During this scene, my dear friend Amber and I were absolutely left uncomfortable by everything Abaddon says. We both discussed how it made us feel that cold feeling in your gut after you see something disturbing on television, because to us that WAS disturbing. In my mind, everything she said is undeniably ‘rapist’ type language, if not a full on rape threat.
However, after this episode ended we went online and found terrifying numbers of other fans talking about how ‘the sexual tension could be cut with a knife’ or ‘OMG that was so flirty!’. In fact, a quick google search didn’t find a single post or fan discussion on how rapey that scene was.
Another example in which the writer and many of the viewers seem to either not believe a male character is the victim of rape or choose to ignore it would be Derek Hale from Teen Wolf. In the two and a half series that have been released so far, his story includes:
- Being a victim of pedophilia (ephebophilia if you want to get technical; he was 16 and she was 22) and statutory rape at the hands of the woman who murdered his family.
- Being the victim of what would legally be considered rape due to lack of capacity to consent by the woman who helped him home after finding him severely injured, suffering extreme blood loss, and barely conscious.
- Many other non-sexual but non-consensual uses of his body (such as being used as an instrument of murder by having his claws held in place while someone else impales his friend on them).

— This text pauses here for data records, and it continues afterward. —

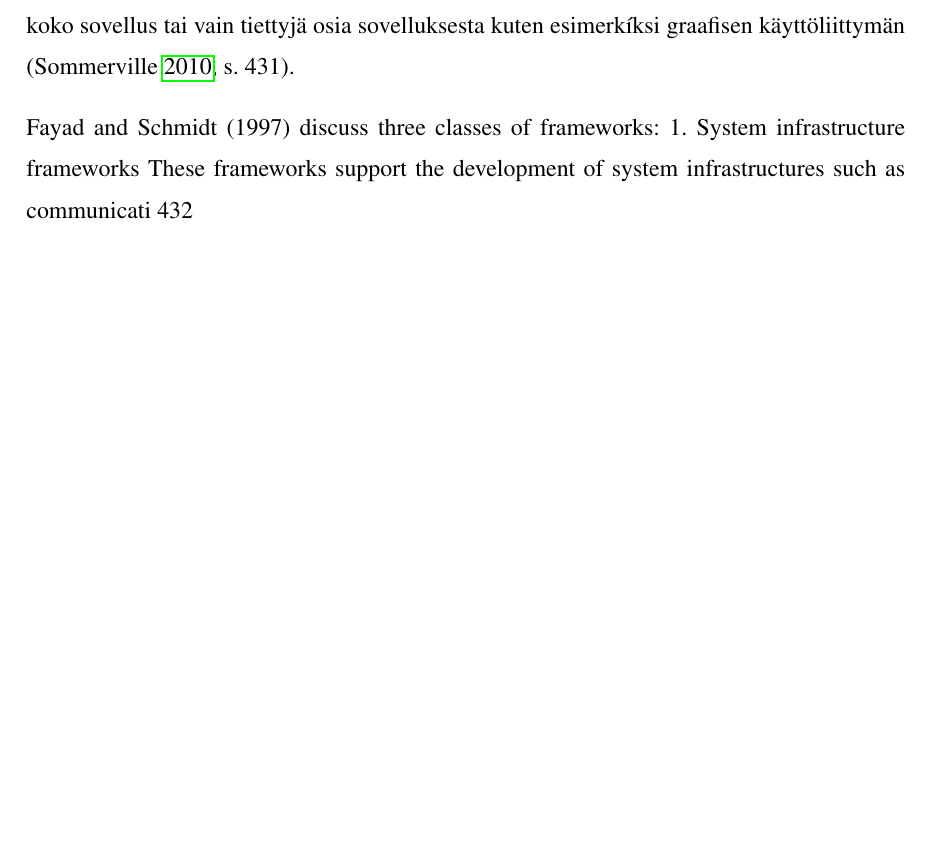
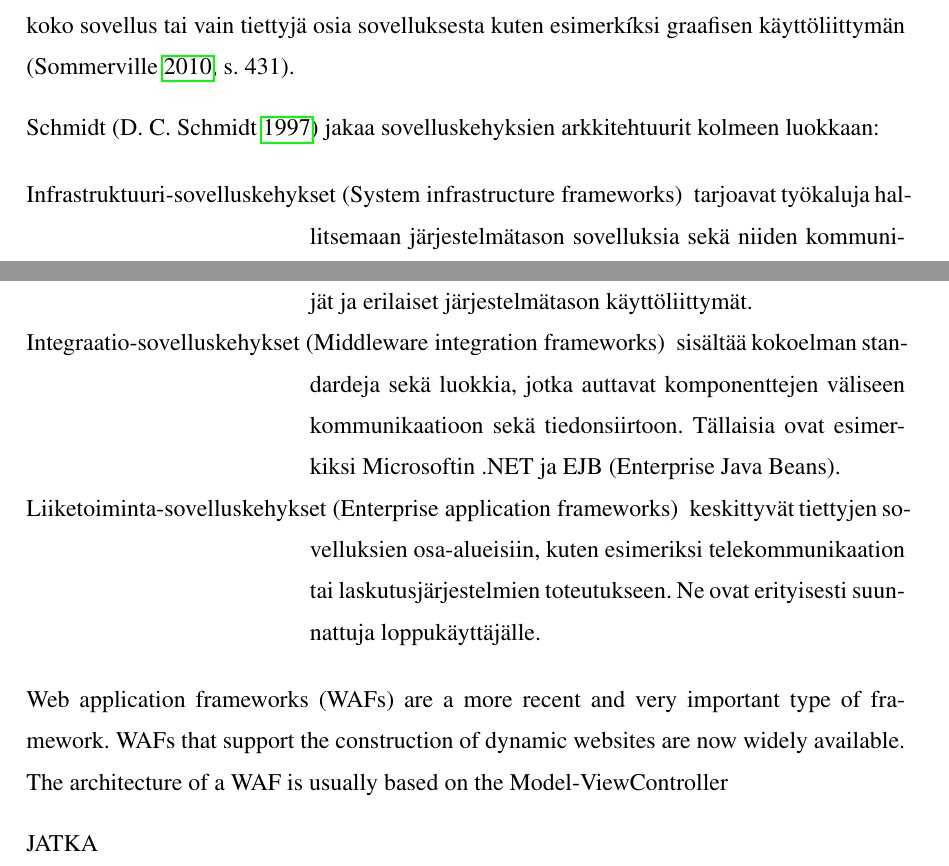
Before and after one commit to tojuhaka/master-thesis, a LaTeX thesis (thesis.tex): part of page 36 of 70 before the commit and two parts of pages 36 and 37 of 71 after it, the two joined at a grey line, cut so that both start at the same text, the shorter picture padded with empty space. Compiled offline with pdfLaTeX.

Commit message:
frameworks continue with 432 mvc

```diff
--- a/thesis.tex
+++ b/thesis.tex
@@ -457,8 +457,18 @@ Olio-ohjelmoinnin tärkeimpänä etuna on ajateltu olioiden uudelleenkäyttämis
 
 Sovelluskehyksen tarjoavat geneerisiä työkaluja sekä ominaisuuksia, joita voidaan käyttää samantyyppisissä sovelluksissa. Esimerikiksi käyttöliittymälle tarkoitettu sovelluskehys sisältää työkaluja erilaisten näkymien toteuttamiseen. Ohjelmistokehittäjän vastuulle jätetään sovelluskehyksen tarjoamien ominaisuuksien laajentaminen sovelluksen vaatimusten mukaiseksi. Sovelluskehys suunnitellaan siten, että se toimii sovelluksen runkona ja sen arkkitehtuuri toteutaan luokkien sekä olioiden kommunikaation pohjalta. Luokkia käytetään usein suoraan sellaisenaan tai niitä laajennetaan käyttämällä erilaisia ohjelmointikielen ominaisuuksia kuten esimerikiksi perintää. Sovelluskehykset rakennetaan lähes aina olio-ohjelmointia käyttäen ja ne ovat lähes aina riippuvaisia kielestä. Sovelluskehyksiä on tarjolla lähes jokaiselle yleisimmälle olio-ohjelmointiparadigman toteuttavalle ohjelmointikielelle. Jopa sovelluskehykset voivat sisältää useita pienempiä sovelluskehyksiä, jossa jokainen on suunniteltu toteuttamaan jonkun tietyn osan sovelluksesta. Sovelluskehystä voidaan käyttää luomaan koko sovellus tai vain tiettyjä osia sovelluksesta kuten esimerkíksi graafisen käyttöliittymän  \parencite[s. 431]{Sommerville}.
 
-Fayad and Schmidt (1997) discuss three classes of frameworks:
-1. System infrastructure frameworks These frameworks support the development of system infrastructures such as communicati 432
+Schmidt \parencite{frameworks} jakaa sovelluskehyksien arkkitehtuurit kolmeen luokkaan:
+
+\begin{desclist}
+\item[Infrastruktuuri-sovelluskehykset (System infrastructure frameworks)] tarjoavat työkaluja hallitsemaan järjestelmätason sovelluksia sekä niiden kommunikaatiota keskenään. Tällaisia ovat esimerkiksi erilaiset kääntäjät ja erilaiset järjestelmätason käyttöliittymät.
+\item[Integraatio-sovelluskehykset (Middleware integration frameworks)] sisältää kokoelman standardeja sekä luokkia, jotka auttavat komponenttejen väliseen kommunikaatioon sekä tiedonsiirtoon. Tällaisia ovat esimerkiksi Microsoftin .NET ja EJB (Enterprise Java Beans).
+\item[Liiketoiminta-sovelluskehykset (Enterprise application frameworks)] keskittyvät tiettyjen sovelluksien osa-alueisiin, kuten esimeriksi telekommunikaation tai laskutusjärjestelmien toteutukseen. Ne ovat erityisesti suunnattuja loppukäyttäjälle.
+
+\end{desclist}
+
+Web application frameworks (WAFs) are a more recent and very important type of framework. WAFs that support the construction of dynamic websites are now widely available. The architecture of a WAF is usually based on the Model-ViewController
+
+JATKA
 
 \chapter{Web-sovellukset}
 World Wide Web:n kehityksellä on ollut tärkeä rooli sovelluksien kehityksessä. Alunperin Web oli yliopistojen käytössä datan tallennusta varten ja sillä oli hyvin vähän vaikutusta sovelluksiin. Webin ympärille kirjoitetut sovellukset olivat käynnissä paikallisissa tietokoneissa ja niihin oli vain pääsy organisaation sisällä. 2000-luvun alussa Web alkoi kehittyä laajemmin. Selaimiin lisätyt ominaisuudet mahdollistivat Web-pohjaisten sovellusten käytön siten, että erillisen sovellukselle tarkoitetun käyttöliittymän sijasta voitiin käyttää selainta. Tämä johti monien erilaisten sovelluksien kehitykseen, jotka tarjosivat innovatiivisia palveluita käytettäväksi selaimen kautta. Webin kehityksen myötä selaimet kehittyivät siten, että ne pystyivät ajamaan myös pieniä sovelluksia paikallisesti. Tämä muutti organisaatioiden sekä liiketoiminnan tapoja käyttää sovelluksia. Sen sijaan, että sovellukset olisi asennettu käyttäjien tietokoneille, ne voitiin asentaa suoraan yhdelle web-palvelimelle. Tämä laski myös kustannuksia tehdä muutoksia sovelluksiin. Suurin osa on liiketoimien harjottajista on siirtynyt käyttämään web-pohjaisia sovelluksia siellä missä se on mahdollista \parencite[s.8]{Sommerville}.
```
Also changed, not shown: thesis.pdf.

This isn’t the forum for discussion on real life attitudes towards female-on-male rape/rape threats, but this isn’t an isolated incident in modern television/film/other modern media. There are numerous cases of a male character being the victim of rape/rape threats by a female character for which the scene is either played off for laughs, or entirely ignored.

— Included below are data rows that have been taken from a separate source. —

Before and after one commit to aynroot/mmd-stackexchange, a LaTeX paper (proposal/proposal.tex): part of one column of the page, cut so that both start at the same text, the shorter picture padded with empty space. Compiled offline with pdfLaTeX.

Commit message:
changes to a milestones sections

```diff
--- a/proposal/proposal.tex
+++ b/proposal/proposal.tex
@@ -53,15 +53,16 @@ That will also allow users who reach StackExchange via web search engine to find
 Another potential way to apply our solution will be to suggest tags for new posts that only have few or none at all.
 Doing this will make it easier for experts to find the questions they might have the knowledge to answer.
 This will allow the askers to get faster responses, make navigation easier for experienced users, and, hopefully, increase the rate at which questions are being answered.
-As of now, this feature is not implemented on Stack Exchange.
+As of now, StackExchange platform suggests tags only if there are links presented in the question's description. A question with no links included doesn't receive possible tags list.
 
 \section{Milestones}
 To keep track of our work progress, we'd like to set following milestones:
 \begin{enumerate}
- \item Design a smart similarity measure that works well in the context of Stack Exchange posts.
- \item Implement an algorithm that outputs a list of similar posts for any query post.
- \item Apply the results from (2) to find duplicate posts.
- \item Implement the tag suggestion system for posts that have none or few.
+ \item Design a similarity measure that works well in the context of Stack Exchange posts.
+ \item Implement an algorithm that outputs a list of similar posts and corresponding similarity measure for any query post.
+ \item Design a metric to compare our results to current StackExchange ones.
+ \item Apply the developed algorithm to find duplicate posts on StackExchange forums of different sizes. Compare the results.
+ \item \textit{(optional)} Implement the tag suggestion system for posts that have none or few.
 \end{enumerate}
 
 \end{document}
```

The attitudes by writers and viewers alike at failing to see a male character as the victim of rape is extremely discomforting.